Daily Archives: April 21, 2006

When Do We Eat?

This 2005 farce about a hellish Passover seder panders to middle-class Jews as gleefully as Tyler Perry’s movies pander to middle-class African-Americans, though there’s less religiosity and a greater degree of self-hatred in the vulgar stereotypes. The dysfunctional family includes a father (Michael Lerner) who manufactures Christmas tree ornaments, a Hasidic son, a lesbian daughter, another daughter who makes a living as a sexual surrogate, and a druggy son who slips dad some ecstasy (his psychedelic trip is accompanied on the sound track by Jewish folk tunes). Salvador Litvak directed a script he cowrote with Nina Davidovich; among the old pros gamely attempting to navigate the strident humor are Mili Avital, Jack Klugman, and Lesley Ann Warren. R, 93 min. (JR) Read more

The Fastest Gun Alive

If memory serves, this is a slightly better than average black-and-white western (1956), directed by Russell Rouse, with a pacifist theme recalling the much superior The Gunfighter (1950). Rouse, a writer-director who started off ambitiously with such projects as The Well (1951) and The Thief (1952) and would later direct the ingenious House of Numbers (1957), eventually won an Academy Award for writing Pillow Talk (1959), then wound up making The Oscar (1966); this Glenn Ford effort comes just before the decline. With Broderick Crawford, Jeanne Crain, and Russ Tamblyn. 92 min. (JR) Read more

The Notorious Bettie Page

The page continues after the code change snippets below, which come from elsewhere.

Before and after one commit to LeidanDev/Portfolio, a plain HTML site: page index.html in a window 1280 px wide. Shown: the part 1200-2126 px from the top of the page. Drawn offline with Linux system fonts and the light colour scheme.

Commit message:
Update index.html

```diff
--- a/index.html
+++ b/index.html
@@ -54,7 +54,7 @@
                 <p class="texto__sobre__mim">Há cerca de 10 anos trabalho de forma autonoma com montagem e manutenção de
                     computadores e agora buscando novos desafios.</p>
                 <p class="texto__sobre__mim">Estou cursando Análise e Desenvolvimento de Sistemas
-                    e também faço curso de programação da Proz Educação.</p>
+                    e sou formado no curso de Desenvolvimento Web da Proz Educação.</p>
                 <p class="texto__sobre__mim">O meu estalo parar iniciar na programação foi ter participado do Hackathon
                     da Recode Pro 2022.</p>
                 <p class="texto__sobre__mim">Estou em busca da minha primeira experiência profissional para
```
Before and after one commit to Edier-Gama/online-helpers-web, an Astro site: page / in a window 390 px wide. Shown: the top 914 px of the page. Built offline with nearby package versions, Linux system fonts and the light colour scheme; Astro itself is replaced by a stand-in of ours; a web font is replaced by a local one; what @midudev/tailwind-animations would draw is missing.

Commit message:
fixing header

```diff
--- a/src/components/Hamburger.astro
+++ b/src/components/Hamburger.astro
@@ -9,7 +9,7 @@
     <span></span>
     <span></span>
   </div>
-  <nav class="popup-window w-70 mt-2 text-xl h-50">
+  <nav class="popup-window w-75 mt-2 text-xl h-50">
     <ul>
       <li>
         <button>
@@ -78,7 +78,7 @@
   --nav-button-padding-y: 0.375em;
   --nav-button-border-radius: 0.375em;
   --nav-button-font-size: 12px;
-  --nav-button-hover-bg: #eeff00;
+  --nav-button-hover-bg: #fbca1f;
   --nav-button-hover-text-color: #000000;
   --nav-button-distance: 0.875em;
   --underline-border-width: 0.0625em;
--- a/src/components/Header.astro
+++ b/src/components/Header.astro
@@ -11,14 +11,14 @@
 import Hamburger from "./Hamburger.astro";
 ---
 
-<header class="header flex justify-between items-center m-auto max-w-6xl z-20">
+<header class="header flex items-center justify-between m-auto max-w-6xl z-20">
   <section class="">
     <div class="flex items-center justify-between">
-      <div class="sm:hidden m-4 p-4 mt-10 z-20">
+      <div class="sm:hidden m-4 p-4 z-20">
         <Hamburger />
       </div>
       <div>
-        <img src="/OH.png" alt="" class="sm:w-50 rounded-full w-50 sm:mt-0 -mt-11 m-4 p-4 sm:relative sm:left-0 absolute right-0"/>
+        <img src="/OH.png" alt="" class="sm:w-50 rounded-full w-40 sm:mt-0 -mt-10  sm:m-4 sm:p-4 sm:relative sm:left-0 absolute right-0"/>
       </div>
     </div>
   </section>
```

Writer-director Mary Harron (I Shot Andy Warhol) and cowriter Guinevere Turner (Go Fish) offer a refreshingly open-minded take on the 50s pinup/porn queen, effectively played by Gretchen Mol as a good-natured airhead. The film captures the garish colors and wispy black and white of home movies and lurid magazines of that period, and there’s something provocative about making Page–who dropped out of modeling after she found religion half a century ago–an almost blank slate on which we’re invited to write various feminist and queer theories. Which, as it turns out, objectifies her almost as much as porn did. With Chris Bauer, Jared Harris, David Strathairn, and Lili Taylor. R, 91 min. Reviewed this week in Section 1. Century 12 and CineArts 6, Esquire, Landmark’s Century Centre. Read more